What to do » Find the word "background" in the listing below, then return every line it appears in.

#### Entries supplied

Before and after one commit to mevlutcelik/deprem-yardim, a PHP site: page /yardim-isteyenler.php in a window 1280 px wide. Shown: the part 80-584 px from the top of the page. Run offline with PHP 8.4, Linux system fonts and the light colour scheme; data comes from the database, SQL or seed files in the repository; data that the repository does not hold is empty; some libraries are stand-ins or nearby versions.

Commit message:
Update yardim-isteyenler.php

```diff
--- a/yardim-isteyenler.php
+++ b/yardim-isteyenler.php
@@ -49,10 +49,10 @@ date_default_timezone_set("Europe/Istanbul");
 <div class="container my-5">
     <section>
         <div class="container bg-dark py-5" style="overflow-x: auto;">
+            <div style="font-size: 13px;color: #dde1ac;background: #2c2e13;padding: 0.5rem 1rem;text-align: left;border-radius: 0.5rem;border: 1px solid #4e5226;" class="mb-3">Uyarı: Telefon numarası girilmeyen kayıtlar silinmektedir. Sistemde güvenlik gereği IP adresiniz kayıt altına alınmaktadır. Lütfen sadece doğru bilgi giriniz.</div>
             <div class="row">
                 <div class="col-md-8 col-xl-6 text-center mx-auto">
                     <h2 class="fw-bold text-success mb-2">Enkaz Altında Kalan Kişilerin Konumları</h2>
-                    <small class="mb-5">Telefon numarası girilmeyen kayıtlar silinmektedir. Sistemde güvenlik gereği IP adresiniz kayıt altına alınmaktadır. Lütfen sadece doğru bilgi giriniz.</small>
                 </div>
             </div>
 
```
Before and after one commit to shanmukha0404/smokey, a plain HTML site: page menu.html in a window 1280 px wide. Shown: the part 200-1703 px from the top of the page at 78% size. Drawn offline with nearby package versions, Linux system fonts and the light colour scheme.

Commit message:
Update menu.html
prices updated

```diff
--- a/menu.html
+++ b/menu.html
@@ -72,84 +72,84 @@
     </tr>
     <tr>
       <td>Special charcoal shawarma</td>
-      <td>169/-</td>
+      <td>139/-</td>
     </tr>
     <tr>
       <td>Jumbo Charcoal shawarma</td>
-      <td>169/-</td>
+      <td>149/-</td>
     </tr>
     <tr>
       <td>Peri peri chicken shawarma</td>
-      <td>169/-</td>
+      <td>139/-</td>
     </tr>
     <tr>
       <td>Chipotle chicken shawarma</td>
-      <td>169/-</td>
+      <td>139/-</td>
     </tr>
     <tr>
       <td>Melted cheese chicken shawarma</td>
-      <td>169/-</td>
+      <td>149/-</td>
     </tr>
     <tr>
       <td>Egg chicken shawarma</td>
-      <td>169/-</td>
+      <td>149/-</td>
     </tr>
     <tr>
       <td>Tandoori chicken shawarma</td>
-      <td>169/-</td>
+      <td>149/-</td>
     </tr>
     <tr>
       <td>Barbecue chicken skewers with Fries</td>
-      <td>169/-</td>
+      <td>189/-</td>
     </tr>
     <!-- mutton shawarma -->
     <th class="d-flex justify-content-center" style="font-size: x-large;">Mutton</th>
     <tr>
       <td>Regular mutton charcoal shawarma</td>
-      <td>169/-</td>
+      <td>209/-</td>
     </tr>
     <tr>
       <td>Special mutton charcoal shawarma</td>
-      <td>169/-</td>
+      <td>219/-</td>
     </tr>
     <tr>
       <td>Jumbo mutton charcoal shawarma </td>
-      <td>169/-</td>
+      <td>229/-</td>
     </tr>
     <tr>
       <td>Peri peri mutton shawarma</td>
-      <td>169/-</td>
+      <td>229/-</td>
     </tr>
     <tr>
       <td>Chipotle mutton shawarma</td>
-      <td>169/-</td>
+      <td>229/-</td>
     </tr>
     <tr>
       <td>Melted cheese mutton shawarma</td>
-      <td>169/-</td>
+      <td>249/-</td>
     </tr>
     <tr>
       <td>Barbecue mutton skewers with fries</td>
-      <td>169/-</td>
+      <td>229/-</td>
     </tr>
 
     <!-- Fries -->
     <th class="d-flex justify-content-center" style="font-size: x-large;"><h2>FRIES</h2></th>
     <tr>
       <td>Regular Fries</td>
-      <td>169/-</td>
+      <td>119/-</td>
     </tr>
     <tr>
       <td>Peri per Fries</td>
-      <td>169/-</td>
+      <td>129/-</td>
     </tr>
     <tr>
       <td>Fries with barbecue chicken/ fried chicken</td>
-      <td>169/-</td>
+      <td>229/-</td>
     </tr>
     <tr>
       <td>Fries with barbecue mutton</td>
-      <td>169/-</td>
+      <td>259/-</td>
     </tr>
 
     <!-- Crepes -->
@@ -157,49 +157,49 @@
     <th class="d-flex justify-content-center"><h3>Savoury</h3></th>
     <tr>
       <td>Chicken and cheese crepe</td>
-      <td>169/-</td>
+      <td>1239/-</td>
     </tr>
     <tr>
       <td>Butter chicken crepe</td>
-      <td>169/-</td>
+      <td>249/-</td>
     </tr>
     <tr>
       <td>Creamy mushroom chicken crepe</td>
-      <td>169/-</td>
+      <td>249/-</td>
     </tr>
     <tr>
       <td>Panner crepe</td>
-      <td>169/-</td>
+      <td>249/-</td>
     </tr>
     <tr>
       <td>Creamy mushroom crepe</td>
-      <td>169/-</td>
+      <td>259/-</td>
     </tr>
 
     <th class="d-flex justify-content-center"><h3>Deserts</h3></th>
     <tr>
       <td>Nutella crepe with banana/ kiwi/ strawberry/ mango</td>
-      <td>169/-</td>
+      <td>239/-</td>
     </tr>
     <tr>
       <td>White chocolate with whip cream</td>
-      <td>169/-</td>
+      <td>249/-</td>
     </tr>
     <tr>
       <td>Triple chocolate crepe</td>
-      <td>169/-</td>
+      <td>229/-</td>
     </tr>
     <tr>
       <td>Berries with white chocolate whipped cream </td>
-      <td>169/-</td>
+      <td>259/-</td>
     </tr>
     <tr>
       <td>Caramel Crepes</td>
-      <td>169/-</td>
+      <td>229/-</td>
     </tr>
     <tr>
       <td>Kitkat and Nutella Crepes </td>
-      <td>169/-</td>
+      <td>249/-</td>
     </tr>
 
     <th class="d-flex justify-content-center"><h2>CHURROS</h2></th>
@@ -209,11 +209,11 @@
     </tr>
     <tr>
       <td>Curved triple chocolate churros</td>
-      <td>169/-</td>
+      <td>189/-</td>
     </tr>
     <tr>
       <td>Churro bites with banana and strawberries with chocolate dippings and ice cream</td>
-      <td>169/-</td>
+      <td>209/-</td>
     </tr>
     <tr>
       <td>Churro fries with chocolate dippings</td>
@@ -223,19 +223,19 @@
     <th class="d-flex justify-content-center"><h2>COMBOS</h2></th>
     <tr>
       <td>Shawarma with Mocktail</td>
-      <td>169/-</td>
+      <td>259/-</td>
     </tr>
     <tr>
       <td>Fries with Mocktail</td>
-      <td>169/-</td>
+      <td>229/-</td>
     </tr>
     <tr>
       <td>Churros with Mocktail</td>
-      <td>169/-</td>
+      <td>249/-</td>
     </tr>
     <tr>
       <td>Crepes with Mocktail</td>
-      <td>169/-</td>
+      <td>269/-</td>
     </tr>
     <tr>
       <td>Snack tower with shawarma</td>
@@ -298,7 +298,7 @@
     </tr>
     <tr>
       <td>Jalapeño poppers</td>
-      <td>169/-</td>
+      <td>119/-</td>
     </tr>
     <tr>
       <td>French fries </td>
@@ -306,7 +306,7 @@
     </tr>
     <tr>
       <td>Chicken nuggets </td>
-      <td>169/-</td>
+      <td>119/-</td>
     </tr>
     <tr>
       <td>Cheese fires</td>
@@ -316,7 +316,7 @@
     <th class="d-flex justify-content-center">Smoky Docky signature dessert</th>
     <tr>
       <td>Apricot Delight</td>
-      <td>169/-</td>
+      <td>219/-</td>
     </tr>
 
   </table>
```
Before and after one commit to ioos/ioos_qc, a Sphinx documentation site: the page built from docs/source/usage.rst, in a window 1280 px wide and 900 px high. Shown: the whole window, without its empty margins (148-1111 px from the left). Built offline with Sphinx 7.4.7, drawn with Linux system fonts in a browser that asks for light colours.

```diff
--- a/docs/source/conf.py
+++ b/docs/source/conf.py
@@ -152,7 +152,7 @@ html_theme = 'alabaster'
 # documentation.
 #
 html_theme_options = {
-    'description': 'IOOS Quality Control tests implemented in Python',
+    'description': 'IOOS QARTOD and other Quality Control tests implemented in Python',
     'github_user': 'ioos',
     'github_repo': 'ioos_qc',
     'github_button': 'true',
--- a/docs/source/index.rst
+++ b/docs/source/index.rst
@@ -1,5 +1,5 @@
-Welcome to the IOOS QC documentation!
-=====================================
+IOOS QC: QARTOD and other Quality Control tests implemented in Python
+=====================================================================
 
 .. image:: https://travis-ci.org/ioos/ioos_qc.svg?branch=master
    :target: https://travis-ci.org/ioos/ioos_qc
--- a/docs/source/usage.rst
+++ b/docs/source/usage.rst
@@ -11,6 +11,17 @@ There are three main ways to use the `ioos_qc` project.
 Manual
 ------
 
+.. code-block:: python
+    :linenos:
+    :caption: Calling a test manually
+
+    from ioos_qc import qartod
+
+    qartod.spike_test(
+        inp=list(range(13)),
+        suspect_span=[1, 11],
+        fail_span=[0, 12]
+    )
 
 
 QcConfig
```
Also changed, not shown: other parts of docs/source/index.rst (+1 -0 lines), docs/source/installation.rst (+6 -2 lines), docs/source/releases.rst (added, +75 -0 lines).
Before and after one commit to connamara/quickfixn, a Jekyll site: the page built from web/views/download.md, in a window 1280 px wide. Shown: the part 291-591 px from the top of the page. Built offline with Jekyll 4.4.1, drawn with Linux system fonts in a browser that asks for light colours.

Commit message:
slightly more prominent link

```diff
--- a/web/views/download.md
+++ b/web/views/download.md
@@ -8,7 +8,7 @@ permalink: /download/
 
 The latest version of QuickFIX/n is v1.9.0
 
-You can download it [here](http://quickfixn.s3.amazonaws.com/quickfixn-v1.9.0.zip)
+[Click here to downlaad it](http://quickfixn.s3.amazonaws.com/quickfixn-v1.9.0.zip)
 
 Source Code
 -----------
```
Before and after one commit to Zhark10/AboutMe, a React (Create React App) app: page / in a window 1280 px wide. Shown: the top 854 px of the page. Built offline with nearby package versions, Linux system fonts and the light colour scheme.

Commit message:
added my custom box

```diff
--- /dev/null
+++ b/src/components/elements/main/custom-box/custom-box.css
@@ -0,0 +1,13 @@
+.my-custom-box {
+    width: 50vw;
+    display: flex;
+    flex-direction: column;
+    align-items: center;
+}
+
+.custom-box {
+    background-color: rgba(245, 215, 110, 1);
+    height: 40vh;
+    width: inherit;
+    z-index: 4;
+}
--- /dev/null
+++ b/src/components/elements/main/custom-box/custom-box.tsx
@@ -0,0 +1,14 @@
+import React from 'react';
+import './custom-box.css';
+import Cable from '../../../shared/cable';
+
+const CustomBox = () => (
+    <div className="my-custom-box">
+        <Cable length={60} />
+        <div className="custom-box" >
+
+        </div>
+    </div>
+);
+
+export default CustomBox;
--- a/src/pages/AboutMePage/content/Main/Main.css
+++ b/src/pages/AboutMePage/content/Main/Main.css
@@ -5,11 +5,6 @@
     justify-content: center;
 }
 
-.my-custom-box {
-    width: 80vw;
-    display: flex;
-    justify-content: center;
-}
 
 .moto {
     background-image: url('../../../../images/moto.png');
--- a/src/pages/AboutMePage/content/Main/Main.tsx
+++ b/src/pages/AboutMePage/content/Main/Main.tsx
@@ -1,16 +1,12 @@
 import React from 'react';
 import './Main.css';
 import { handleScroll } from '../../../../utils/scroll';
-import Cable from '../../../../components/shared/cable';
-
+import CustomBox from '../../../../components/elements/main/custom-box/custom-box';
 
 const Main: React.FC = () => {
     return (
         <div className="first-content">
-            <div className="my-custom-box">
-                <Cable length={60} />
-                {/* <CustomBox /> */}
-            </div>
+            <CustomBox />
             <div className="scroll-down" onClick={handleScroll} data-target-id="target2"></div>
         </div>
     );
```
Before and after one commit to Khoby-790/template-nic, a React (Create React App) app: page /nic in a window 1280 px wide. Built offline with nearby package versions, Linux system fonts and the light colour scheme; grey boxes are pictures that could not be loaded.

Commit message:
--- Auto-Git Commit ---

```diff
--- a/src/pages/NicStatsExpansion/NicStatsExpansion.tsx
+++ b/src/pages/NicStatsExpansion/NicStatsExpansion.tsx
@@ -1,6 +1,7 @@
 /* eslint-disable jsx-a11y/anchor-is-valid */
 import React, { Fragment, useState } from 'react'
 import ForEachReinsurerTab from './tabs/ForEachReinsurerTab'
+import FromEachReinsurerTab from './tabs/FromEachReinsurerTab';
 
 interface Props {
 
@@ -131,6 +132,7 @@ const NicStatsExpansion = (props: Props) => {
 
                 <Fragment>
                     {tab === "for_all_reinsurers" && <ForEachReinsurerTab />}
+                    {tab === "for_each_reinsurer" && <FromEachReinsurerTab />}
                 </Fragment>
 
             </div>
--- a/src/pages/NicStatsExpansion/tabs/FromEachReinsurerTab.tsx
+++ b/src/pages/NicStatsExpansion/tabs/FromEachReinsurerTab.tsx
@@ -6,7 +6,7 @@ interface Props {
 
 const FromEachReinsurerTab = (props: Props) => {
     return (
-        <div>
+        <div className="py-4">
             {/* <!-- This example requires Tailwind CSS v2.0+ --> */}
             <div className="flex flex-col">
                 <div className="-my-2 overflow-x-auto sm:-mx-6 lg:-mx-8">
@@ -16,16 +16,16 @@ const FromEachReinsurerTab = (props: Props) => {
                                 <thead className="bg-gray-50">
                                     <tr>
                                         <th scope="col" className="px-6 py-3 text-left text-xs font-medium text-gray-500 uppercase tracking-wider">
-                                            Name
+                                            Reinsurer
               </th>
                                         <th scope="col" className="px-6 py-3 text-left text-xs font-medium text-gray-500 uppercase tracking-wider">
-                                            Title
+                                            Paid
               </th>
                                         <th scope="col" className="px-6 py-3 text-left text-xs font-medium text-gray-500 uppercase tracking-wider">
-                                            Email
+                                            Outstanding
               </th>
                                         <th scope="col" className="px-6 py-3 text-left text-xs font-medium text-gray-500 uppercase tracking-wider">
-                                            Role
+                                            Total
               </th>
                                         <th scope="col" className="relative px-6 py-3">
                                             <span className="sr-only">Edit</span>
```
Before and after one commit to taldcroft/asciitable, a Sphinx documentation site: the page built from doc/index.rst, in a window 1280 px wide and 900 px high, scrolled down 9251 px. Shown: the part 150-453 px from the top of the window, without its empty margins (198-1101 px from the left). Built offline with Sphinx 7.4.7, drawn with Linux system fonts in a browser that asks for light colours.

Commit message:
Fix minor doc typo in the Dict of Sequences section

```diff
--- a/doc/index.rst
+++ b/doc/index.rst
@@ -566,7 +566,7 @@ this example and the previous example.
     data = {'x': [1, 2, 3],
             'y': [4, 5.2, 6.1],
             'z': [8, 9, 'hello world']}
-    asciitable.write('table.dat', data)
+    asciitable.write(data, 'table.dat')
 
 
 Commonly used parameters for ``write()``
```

########

Solution to this problem »
+            <div style="font-size: 13px;color: #dde1ac;background: #2c2e13;padding: 0.5rem 1rem;text-align: left;border-radius: 0.5rem;border: 1px solid #4e5226;" class="mb-3">Uyarı: Telefon numarası girilmeyen kayıtlar silinmektedir. Sistemde güvenlik gereği IP adresiniz kayıt altına alınmaktadır. Lütfen sadece doğru bilgi giriniz.</div>
+    background-color: rgba(245, 215, 110, 1);
     background-image: url('../../../../images/moto.png');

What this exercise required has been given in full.